___ SUPPLIED INFORMATION
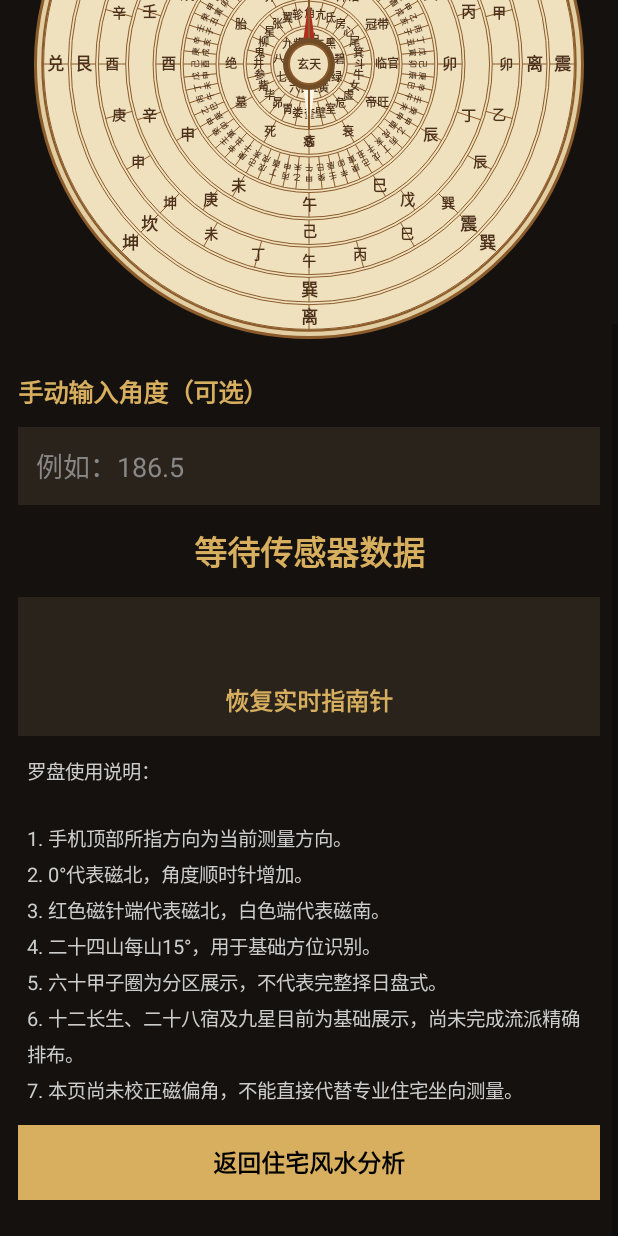
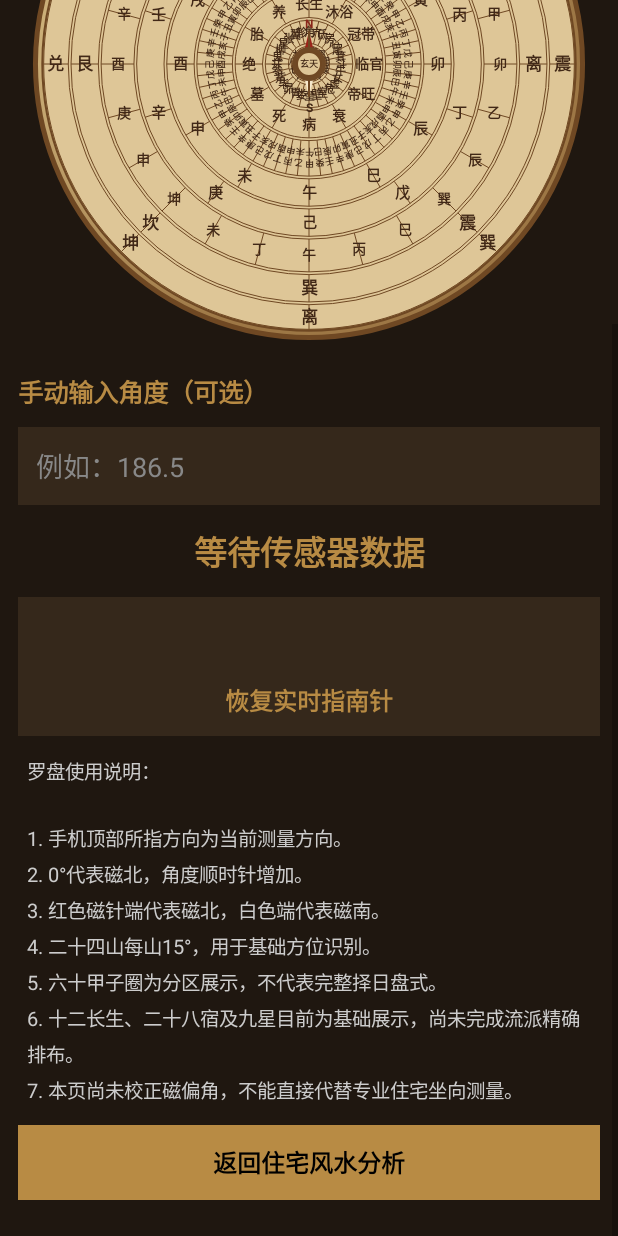
Before and after one commit to HanGDK1688/XuanTian-Compass, an Android app: the ResidenceDirectionActivity screen opened directly, with no data from a screen before it, scrolled down 293 dp, on a phone screen of 412 x 824 dp. Run offline under Robolectric (Android 15) with nearby library versions, the phone set to English and light mode, and no system bars.

Commit message:
Refactor colors and drawing parameters in compass
Updated color values and improved drawing parameters for the compass view.

```diff
--- a/app/src/main/java/com/xuantian/compass/ResidenceDirectionActivity.java
+++ b/app/src/main/java/com/xuantian/compass/ResidenceDirectionActivity.java
@@ -7,6 +7,8 @@ import android.graphics.Color;
 import android.graphics.Paint;
 import android.graphics.Path;
 import android.graphics.Typeface;
+import android.graphics.RadialGradient;
+import android.graphics.Shader;
 import android.view.Gravity;
 import android.view.View;
 import android.widget.EditText;
@@ -22,7 +24,6 @@ import android.hardware.SensorEvent;
 import android.hardware.SensorEventListener;
 import android.hardware.SensorManager;
 import android.view.inputmethod.InputMethodManager;
-
 import java.util.Locale;
 
 public class ResidenceDirectionActivity extends Activity
@@ -48,9 +49,9 @@ public class ResidenceDirectionActivity extends Activity
     private double currentAngle = 0;
     private boolean manualMode = false;
 
-    private final int gold = Color.rgb(215, 175, 95);
-    private final int background = Color.rgb(20, 17, 14);
-    private final int panel = Color.rgb(42, 35, 28);
+    private final int gold = Color.rgb(184, 139, 68);
+    private final int background = Color.rgb(31, 23, 16);
+    private final int panel = Color.rgb(53, 40, 27);
     private final int white = Color.WHITE;
     private final int gray = Color.LTGRAY;
 
@@ -199,7 +200,6 @@ public class ResidenceDirectionActivity extends Activity
         LinearLayout root = new LinearLayout(this);
         root.setOrientation(LinearLayout.VERTICAL);
         root.setPadding(dp(12), dp(14), dp(12), dp(24));
-
         scrollView.addView(root);
 
         TextView title = new TextView(this);
@@ -297,8 +297,7 @@ public class ResidenceDirectionActivity extends Activity
                 "4. 二十四山每山15°，用于基础方位识别。\n" +
                 "5. 六十甲子圈为分区展示，不代表完整择日盘式。\n" +
                 "6. 十二长生、二十八宿及九星目前为基础展示，尚未完成流派精确排布。\n" +
-                "7. 本页尚未校正磁偏角，不能直接代替专业住宅坐向测量。"
-        );
+                "7. 本页尚未校正磁偏角，不能直接代替专业住宅坐向测量。");
         note.setTextColor(gray);
         note.setTextSize(13);
         note.setLineSpacing(dp(5), 1f);
@@ -436,19 +435,17 @@ public class ResidenceDirectionActivity extends Activity
                         .getDisplayMetrics().density + 0.5f);
     }
 
-    /**
-     * 仿古九圈罗盘绘制区域
-     */
     private class CompassDialView extends View {
 
         private final Paint paint =
                 new Paint(Paint.ANTI_ALIAS_FLAG);
 
-        private final int paper = Color.rgb(226, 207, 163);
-        private final int paperLight = Color.rgb(239, 224, 190);
-        private final int ink = Color.rgb(75, 48, 27);
-        private final int bronze = Color.rgb(139, 91, 43);
-        private final int redInk = Color.rgb(155, 43, 31);
+        private final int paper = Color.rgb(202, 174, 119);
+        private final int paperLight = Color.rgb(222, 198, 151);
+        private final int paperDark = Color.rgb(157, 119, 69);
+        private final int ink = Color.rgb(65, 40, 23);
+        private final int bronze = Color.rgb(111, 72, 35);
+        private final int redInk = Color.rgb(137, 38, 26);
 
         private final String[] baguaLater = {
                 "坎", "艮", "震", "巽",
@@ -545,14 +542,27 @@ public class ResidenceDirectionActivity extends Activity
             float cy = getHeight() / 2f;
             float radius = Math.min(width, getHeight()) * 0.47f;
 
-            // 仿古纸质底盘
+            // 仿古宣纸渐变底色
             paint.setStyle(Paint.Style.FILL);
-            paint.setColor(paper);
+            paint.setShader(new RadialGradient(
+                    cx - radius * 0.18f,
+                    cy - radius * 0.20f,
+                    radius * 1.15f,
+                    new int[]{
+                            paperLight,
+                            paper,
+                            paperDark
+                    },
+                    new float[]{0f, 0.72f, 1f},
+                    Shader.TileMode.CLAMP));
+
             canvas.drawCircle(cx, cy, radius, paint);
+            paint.setShader(null);
 
+            // 外缘双层旧铜边框
             paint.setStyle(Paint.Style.STROKE);
             paint.setColor(bronze);
-            paint.setStrokeWidth(dp(2));
+            paint.setStrokeWidth(dp(3));
             canvas.drawCircle(cx, cy, radius, paint);
 
             paint.setStrokeWidth(dp(1));
@@ -561,44 +571,40 @@ public class ResidenceDirectionActivity extends Activity
             canvas.save();
             canvas.rotate((float) -selectedAngle, cx, cy);
 
-            // 第一圈：后天八卦
             drawRing(canvas, cx, cy, radius,
                     0.88f, 0.97f, baguaLater, 8, 11);
 
-            // 第二圈：先天八卦
             drawRing(canvas, cx, cy, radius,
-                    0.78f, 0.87f, baguaEarlier, 8, 11);
+                    0.77f, 0.87f, baguaEarlier, 8, 11);
 
-            // 第三圈：二十四山
             drawRing(canvas, cx, cy, radius,
-                    0.67f, 0.77f, mountains, 24, 9);
+                    0.64f, 0.76f, mountains, 24, 9);
 
-            // 第四圈：十天干
             drawRing(canvas, cx, cy, radius,
-                    0.57f, 0.66f, stems, 10, 10);
+                    0.53f, 0.63f, stems, 10, 10);
 
-            // 第五圈：十二地支
             drawRing(canvas, cx, cy, radius,
-                    0.47f, 0.56f, branches, 12, 10);
+                    0.42f, 0.52f, branches, 12, 10);
 
-            // 第六圈：六十甲子，两个字沿半径竖排
+            // 加宽六十甲子圈
             drawSixtyJiaZiRing(canvas, cx, cy, radius,
-                    0.34f, 0.46f);
+                    0.28f, 0.41f);
 
-            // 第七圈：十二长生
+            // 加宽十二长生圈
             drawRing(canvas, cx, cy, radius,
-                    0.24f, 0.33f, twelveStages, 12, 8);
+                    0.17f, 0.27f, twelveStages, 12, 9);
 
-            // 第八圈：二十八宿
+            // 加宽二十八宿圈
             drawRing(canvas, cx, cy, radius,
-                    0.14f, 0.23f, twentyEightMansions, 28, 7);
+                    0.075f, 0.16f, twentyEightMansions, 28, 7);
 
-            // 第九圈：九星
+            // 九星圈
             drawRing(canvas, cx, cy, radius,
-                    0.055f, 0.13f, nineStars, 9, 7);
+                    0.025f, 0.065f, nineStars, 9, 6);
 
             canvas.restore();
 
+            // 缩短磁针，减少对中心圈层的遮挡
             drawNorthSouthNeedle(canvas, cx, cy, radius);
             drawCenterAxis(canvas, cx, cy);
         }
@@ -620,11 +626,10 @@ public class ResidenceDirectionActivity extends Activity
 
             paint.setStyle(Paint.Style.FILL);
             paint.setColor(paperLight);
-
             canvas.drawCircle(cx, cy, outer, paint);
 
             paint.setStyle(Paint.Style.STROKE);
-            paint.setStrokeWidth(dp(0.8f));
+            paint.setStrokeWidth(dp(0.9f));
             paint.setColor(bronze);
 
             canvas.drawCircle(cx, cy, inner, paint);
@@ -650,7 +655,6 @@ public class ResidenceDirectionActivity extends Activity
             paint.setTypeface(Typeface.DEFAULT_BOLD);
             paint.setTextAlign(Paint.Align.CENTER);
             paint.setTextSize(dp(textSizeDp));
-            paint.setColor(ink);
 
             for (int i = 0; i < labels.length; i++) {
                 double angle = Math.toRadians(
@@ -661,11 +665,9 @@ public class ResidenceDirectionActivity extends Activity
                 float ty = cy
                         + (float) Math.sin(angle) * middle;
 
-                if (i == 0 && labels.length == 24) {
-                    paint.setColor(redInk);
-                } else {
-                    paint.setColor(ink);
-                }
+                paint.setColor(
+                        (i == 0 && labels.length == 24)
+                                ? redInk : ink);
 
                 canvas.drawText(
                         labels[i],
@@ -699,8 +701,7 @@ public class ResidenceDirectionActivity extends Activity
             canvas.drawCircle(cx, cy, outer, paint);
 
             for (int i = 0; i < 60; i++) {
-                double angle = Math.toRadians(
-                        i * 6.0 - 90);
+                double angle = Math.toRadians(i * 6.0 - 90);
 
                 float x1 = cx
                         + (float) Math.cos(angle) * inner;
@@ -717,12 +718,11 @@ public class ResidenceDirectionActivity extends Activity
             paint.setStyle(Paint.Style.FILL);
             paint.setTypeface(Typeface.DEFAULT_BOLD);
             paint.setTextAlign(Paint.Align.CENTER);
-            paint.setTextSize(dp(5.5f));
+            paint.setTextSize(dp(6));
             paint.setColor(ink);
 
             for (int i = 0; i < sixtyJiaZi.length; i++) {
-                double angle = Math.toRadians(
-                        i * 6.0 - 90);
+                double angle = Math.toRadians(i * 6.0 - 90);
 
                 float tx = cx
                         + (float) Math.cos(angle) * middle;
@@ -740,7 +740,7 @@ public class ResidenceDirectionActivity extends Activity
                 canvas.drawText(
                         first, tx, ty - dp(1), paint);
                 canvas.drawText(
-                        second, tx, ty + dp(5), paint);
+                        second, tx, ty + dp(6), paint);
 
                 canvas.restore();
             }
@@ -752,8 +752,8 @@ public class ResidenceDirectionActivity extends Activity
                 float cy,
                 float radius) {
 
-            float length = radius * 0.24f;
-            float halfWidth = dp(6);
+            float length = radius * 0.12f;
+            float halfWidth = dp(5);
 
             Path north = new Path();
             north.moveTo(cx, cy - length);
@@ -762,7 +762,7 @@ public class ResidenceDirectionActivity extends Activity
             north.close();
 
             paint.setStyle(Paint.Style.FILL);
-            paint.setColor(Color.rgb(176, 45, 32));
+            paint.setColor(Color.rgb(155, 37, 26));
             canvas.drawPath(north, paint);
 
             Path south = new Path();
@@ -771,7 +771,7 @@ public class ResidenceDirectionActivity extends Activity
             south.lineTo(cx + halfWidth, cy);
             south.close();
 
-            paint.setColor(Color.rgb(250, 246, 229));
+            paint.setColor(Color.rgb(246, 233, 205));
             canvas.drawPath(south, paint);
 
             paint.setStyle(Paint.Style.STROKE);
@@ -785,15 +785,15 @@ public class ResidenceDirectionActivity extends Activity
             paint.setStyle(Paint.Style.FILL);
             paint.setTextAlign(Paint.Align.CENTER);
             paint.setTypeface(Typeface.DEFAULT_BOLD);
-            paint.setTextSize(dp(9));
+            paint.setTextSize(dp(8));
 
             paint.setColor(redInk);
             canvas.drawText(
-                    "N", cx, cy - length - dp(3), paint);
+                    "N", cx, cy - length - dp(2), paint);
 
             paint.setColor(ink);
             canvas.drawText(
-                    "S", cx, cy + length + dp(11), paint);
+                    "S", cx, cy + length + dp(10), paint);
         }
 
         private void drawCenterAxis(
@@ -802,27 +802,27 @@ public class ResidenceDirectionActivity extends Activity
                 float cy) {
 
             paint.setStyle(Paint.Style.FILL);
-            paint.setColor(Color.rgb(112, 76, 39));
-            canvas.drawCircle(cx, cy, dp(17), paint);
+            paint.setColor(Color.rgb(111, 73, 37));
+            canvas.drawCircle(cx, cy, dp(11), paint);
 
             paint.setColor(paperLight);
-            canvas.drawCircle(cx, cy, dp(13), paint);
+            canvas.drawCircle(cx, cy, dp(8), paint);
 
             paint.setStyle(Paint.Style.STROKE);
             paint.setStrokeWidth(dp(1));
             paint.setColor(bronze);
-            canvas.drawCircle(cx, cy, dp(13), paint);
+            canvas.drawCircle(cx, cy, dp(8), paint);
 
             paint.setStyle(Paint.Style.FILL);
             paint.setColor(ink);
             paint.setTextAlign(Paint.Align.CENTER);
-            paint.setTextSize(dp(8));
+            paint.setTextSize(dp(6));
             paint.setTypeface(Typeface.DEFAULT_BOLD);
 
             canvas.drawText(
                     "玄天",
                     cx,
-                    cy + dp(3),
+                    cy + dp(2),
                     paint);
         }
     }
```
______
Pull every line that holds the string "length" out of the records.

**SOLUTION TO THIS TASK:**
             for (int i = 0; i < labels.length; i++) {
-                if (i == 0 && labels.length == 24) {
+                        (i == 0 && labels.length == 24)
             for (int i = 0; i < sixtyJiaZi.length; i++) {
-            float length = radius * 0.24f;
+            float length = radius * 0.12f;
             north.moveTo(cx, cy - length);
-                    "N", cx, cy - length - dp(3), paint);
+                    "N", cx, cy - length - dp(2), paint);
-                    "S", cx, cy + length + dp(11), paint);
+                    "S", cx, cy + length + dp(10), paint);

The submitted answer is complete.